Methods: Fifty-two HIV-infected children older than 6 months in whom ART was initiated were randomized to receive either 20 mg of zinc or placebo for a period of 24 weeks. Children underwent clinical examination, anthropometry, and laboratory evaluations: CD4% and count, viral load, and serum zinc level at baseline, 12 weeks, and 24 weeks. The primary outcome evaluated was CD4% value at the end of 12 and 24 weeks of study intervention in the enrolled children.

Results: Of 52 children enrolled, 49 completed the study. The median CD4% value rose from 10% to 23% at 12 weeks and to 24.5% at 24 weeks in the zinc group, whereas in the placebo group, the value rose from 11% to 20% at 12 weeks and to 22% at 24 weeks (P = 0.188 for comparison between the zinc and the placebo group at 12 wk and P = 0.3 for comparison at 24 wk). The median (interquartile range) log reductions in the viral load at 12 weeks in the 2 arms were similar at 12 (P = 0.84) and 24 weeks (P = 0.43).

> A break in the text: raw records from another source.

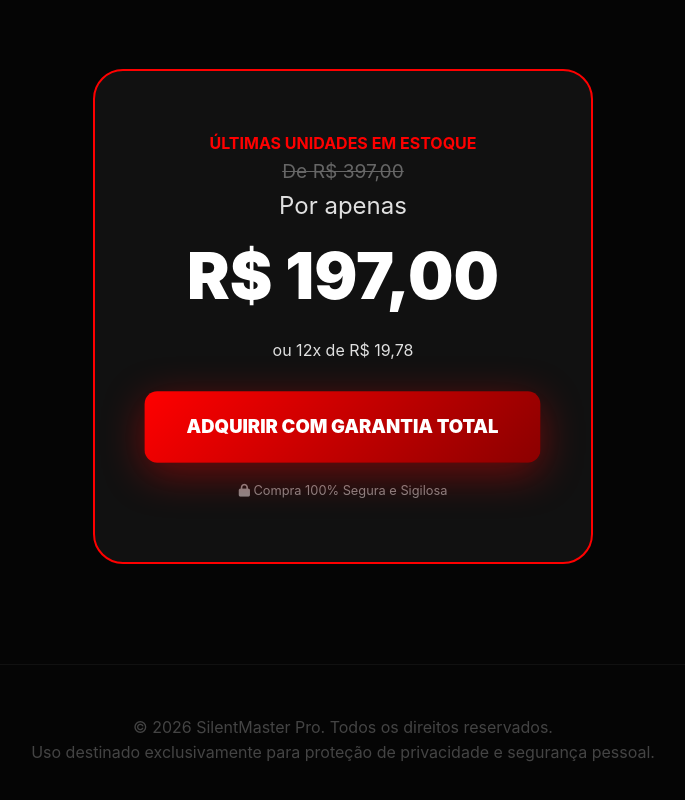
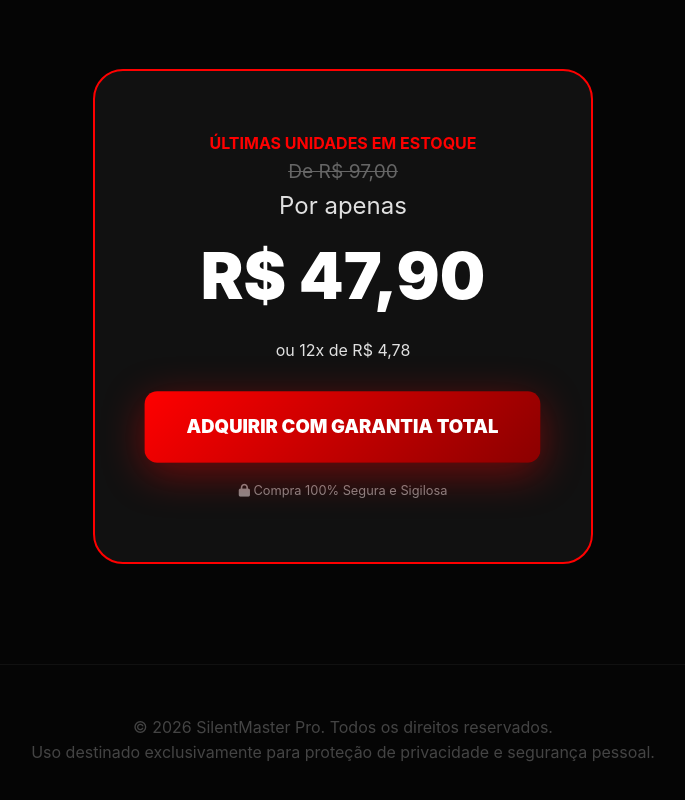
Before and after one commit to entregaonline/blut, a plain HTML site: page index.html in a window 1280 px wide. Shown: the part 1794-2594 px from the top of the page, without its empty margins (297-982 px from the left). Drawn offline with Linux system fonts and the light colour scheme.

Commit message:
Update index.html

```diff
--- a/index.html
+++ b/index.html
@@ -164,11 +164,11 @@
  <section id="comprar">
  <div class="price-box">
  <p style="font-weight: bold; text-transform: uppercase; color: var(--accent);">Últimas unidades em estoque</p>
- <p class="price-old">De R$ 397,00</p>
+ <p class="price-old">De R$ 97,00</p>
  <p style="font-size: 1.5rem; margin-bottom: -10px;">Por apenas</p>
- <p class="price-new">R$ 197,00</p>
- <p style="margin-bottom: 30px;">ou 12x de R$ 19,78</p>
- <a href="https://pay.risepay.com.br/Pay/ce8467532c0847fda54a18541694c280" class="btn-mega" style="padding: 20px 40px; font-size: 1.1rem;">ADQUIRIR COM GARANTIA TOTAL</a>
+ <p class="price-new">R$ 47,90</p>
+ <p style="margin-bottom: 30px;">ou 12x de R$ 4,78</p>
+ <a href="https://pay.risepay.com.br/Pay/5bdbcee9b5a64dacbf373e62d72f1405" class="btn-mega" style="padding: 20px 40px; font-size: 1.1rem;">ADQUIRIR COM GARANTIA TOTAL</a>
  <p style="margin-top: 20px; font-size: 0.8rem; color: #888;"><i class="fas fa-lock"></i> Compra 100% Segura e Sigilosa</p>
  </div>
  </section>
```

Conclusions: Supplementation of 20 mg zinc daily for 24 weeks did not have any statistically significant effect on the increase in CD4%, decrease in viral load, anthropometric indices, and morbidity profile in HIV-infected children started on ART.

© 2014 by Lippincott Williams & Wilkins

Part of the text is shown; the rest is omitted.